god /ˈgɑd ||ˈgɔd/
1. A being conceived of as possessing supernatural power, and to be propitiated by sacrifice, worship, etc.; a divinity; a deity; an object of worship; an idol.
He maketh a god, and worshipeth it. --Is. xliv. 15.
The race of Israel . . . bowing lowly down
To bestial gods. --Milton.
2. The Supreme Being; the eternal and infinite Spirit, the Creator, and the Sovereign of the universe; Jehovah.
God is a Spirit; and they that worship him must worship him in spirit and in truth. --John iv. 24.
3. A person or thing deified and honored as the chief good; an object of supreme regard.
Whose god is their belly. --Phil. iii. 19.
4. Figuratively applied to one who wields great or despotic power. [R.]
Act of God. Law See under Act.
Gallery gods, the occupants of the highest and cheapest gallery of a theater. [Colloq.]
God's acre, God's field, a burial place; a churchyard. See under Acre.
God's house. (a) An almshouse. [Obs.] (b) A church.
God's penny, earnest penny. [Obs.] --Beau. & Fl.
God's Sunday, Easter.
God a. & n. Good. [Obs.]
God, v. t. To treat as a god; to idolize. [Obs.]
n 1: the supernatural being conceived as the perfect and
omnipotent and omniscient originator and ruler of the
universe; the object of worship in monotheistic
religions [syn: Supreme Being]
2: any supernatural being worshipped as controlling some part
of the world or some aspect of life or who is the
personification of a force [syn: deity, divinity, immortal]
3: a man of such superior qualities that he seems like a deity
to other people; "he was a god among men"
4: a material effigy that is worshipped as a god; "thou shalt
not make unto thee any graven image"; "money was his god"
[syn: idol, graven image]
(A.S. and Dutch God; Dan. Gud; Ger. Gott), the name of the
Divine Being. It is the rendering (1) of the Hebrew _'El_, from
a word meaning to be strong; (2) of _'Eloah_, plural _'Elohim_.
The singular form, _Eloah_, is used only in poetry.
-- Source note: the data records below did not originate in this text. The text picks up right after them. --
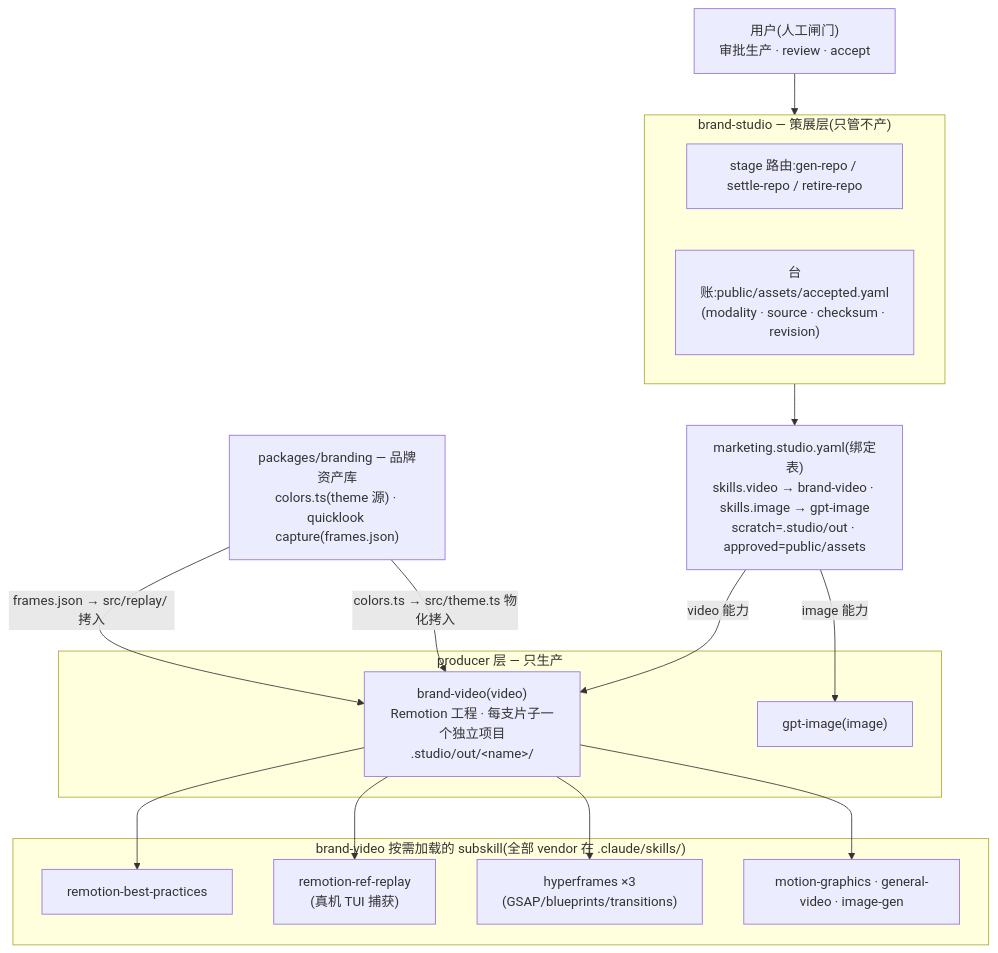
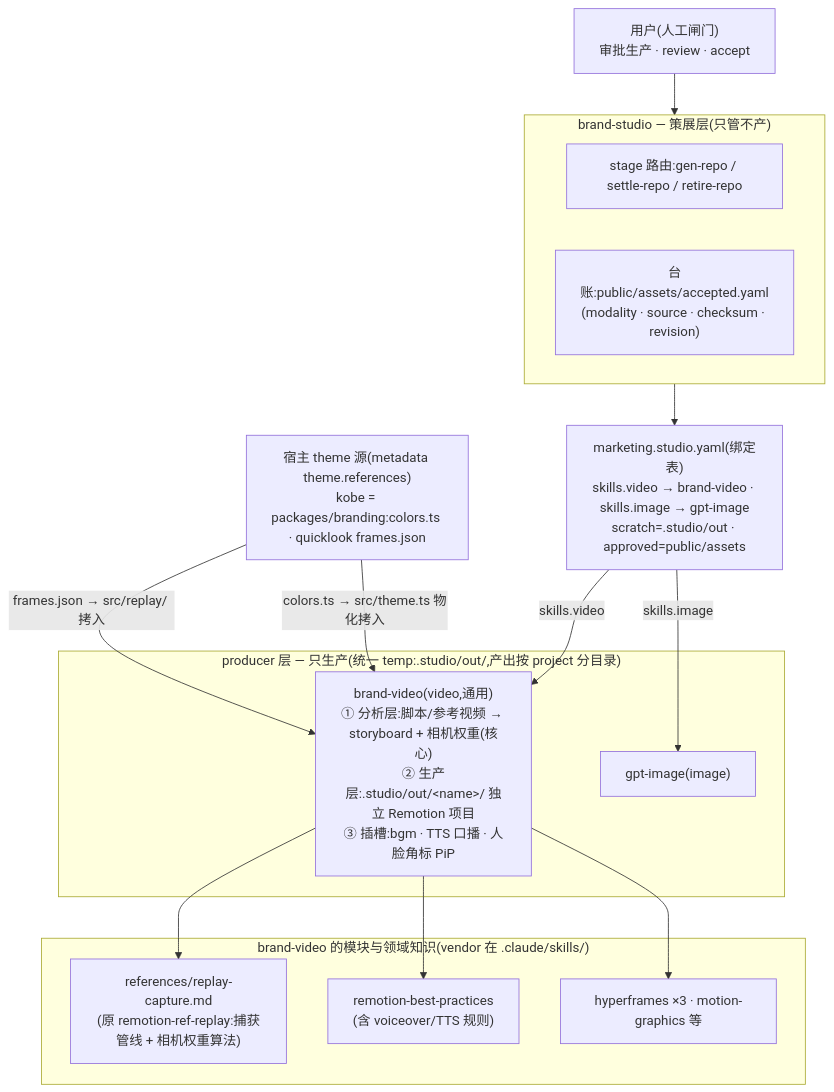
Before and after one commit to Sma1lboy/kobe: the first of 2 diagrams in docs/design/brand-studio.md, drawn with Mermaid. The commit also changed other lines of this file and 5 other files, not shown here.

First line of the commit message:
feat(brand-video): merge remotion-ref-replay into the one generic video producer

````diff
--- a/docs/design/brand-studio.md
+++ b/docs/design/brand-studio.md
@@ -9,33 +22,32 @@
 ```mermaid
 flowchart TB
   user["用户(人工闸门)<br/>审批生产 · review · accept"]
 
   subgraph studio["brand-studio — 策展层(只管不产)"]
     stages["stage 路由:gen-repo / settle-repo / retire-repo"]
     ledger["台账:public/assets/accepted.yaml<br/>(modality · source · checksum · revision)"]
   end
 
   meta["marketing.studio.yaml(绑定表)<br/>skills.video → brand-video · skills.image → gpt-image<br/>scratch=.studio/out · approved=public/assets"]
 
-  subgraph producers["producer 层 — 只生产"]
-    bv["brand-video(video)<br/>Remotion 工程 · 每支片子一个独立项目<br/>.studio/out/&lt;name&gt;/"]
+  subgraph producers["producer 层 — 只生产(统一 temp:.studio/out/,产出按 project 分目录)"]
+    bv["brand-video(video,通用)<br/>① 分析层:脚本/参考视频 → storyboard + 相机权重(核心)<br/>② 生产层:.studio/out/&lt;name&gt;/ 独立 Remotion 项目<br/>③ 插槽:bgm · TTS 口播 · 人脸角标 PiP"]
     gi["gpt-image(image)"]
   end
 
-  subgraph subskills["brand-video 按需加载的 subskill(全部 vendor 在 .claude/skills/)"]
-    rbp["remotion-best-practices"]
-    rrr["remotion-ref-replay<br/>(真机 TUI 捕获)"]
-    hf["hyperframes ×3<br/>(GSAP/blueprints/transitions)"]
-    misc["motion-graphics · general-video · image-gen"]
+  subgraph modules["brand-video 的模块与领域知识(vendor 在 .claude/skills/)"]
+    rc["references/replay-capture.md<br/>(原 remotion-ref-replay:捕获管线 + 相机权重算法)"]
+    rbp["remotion-best-practices<br/>(含 voiceover/TTS 规则)"]
+    hf["hyperframes ×3 · motion-graphics 等"]
   end
 
-  branding["packages/branding — 品牌资产库<br/>colors.ts(theme 源) · quicklook capture(frames.json)"]
+  branding["宿主 theme 源(metadata theme.references)<br/>kobe = packages/branding:colors.ts · quicklook frames.json"]
 
   user --> studio
   studio --> meta
-  meta -->|"video 能力"| bv
-  meta -->|"image 能力"| gi
-  bv --> rbp & rrr & hf & misc
+  meta -->|"skills.video"| bv
+  meta -->|"skills.image"| gi
+  bv --> rc & rbp & hf
   branding -->|"colors.ts → src/theme.ts 物化拷入"| bv
   branding -->|"frames.json → src/replay/ 拷入"| bv
 ```
````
The plural
form is more commonly used in all parts of the Bible, The Hebrew
word Jehovah (q.v.), the only other word generally employed to
denote the Supreme Being, is uniformly rendered in the
Authorized Version by "LORD," printed in small capitals. The
existence of God is taken for granted in the Bible. There is
nowhere any argument to prove it. He who disbelieves this truth
is spoken of as one devoid of understanding (Ps. 14:1).
The arguments generally adduced by theologians in proof of the
being of God are:
(1.) The a priori argument, which is the testimony afforded by
(2.) The a posteriori argument, by which we proceed logically
from the facts of experience to causes. These arguments are,
(a) The cosmological, by which it is proved that there must be
a First Cause of all things, for every effect must have a cause.
(b) The teleological, or the argument from design. We see
everywhere the operations of an intelligent Cause in nature.
(c) The moral argument, called also the anthropological
argument, based on the moral consciousness and the history of
mankind, which exhibits a moral order and purpose which can only
be explained on the supposition of the existence of God.
Conscience and human history testify that "verily there is a God
that judgeth in the earth."
The attributes of God are set forth in order by Moses in Ex.
34:6,7. (see also Deut. 6:4; 10:17; Num. 16:22; Ex. 15:11;
33:19; Isa. 44:6; Hab. 3:6; Ps. 102:26; Job 34:12.) They are
also systematically classified in Rev. 5:12 and 7:12.
God's attributes are spoken of by some as absolute, i.e., such
as belong to his essence as Jehovah, Jah, etc.; and relative,
i.e., such as are ascribed to him with relation to his
creatures. Others distinguish them into communicable, i.e.,
those which can be imparted in degree to his creatures:
goodness, holiness, wisdom, etc.; and incommunicable, which
cannot be so imparted: independence, immutability, immensity,
and eternity. They are by some also divided into natural
attributes, eternity, immensity, etc.; and moral, holiness,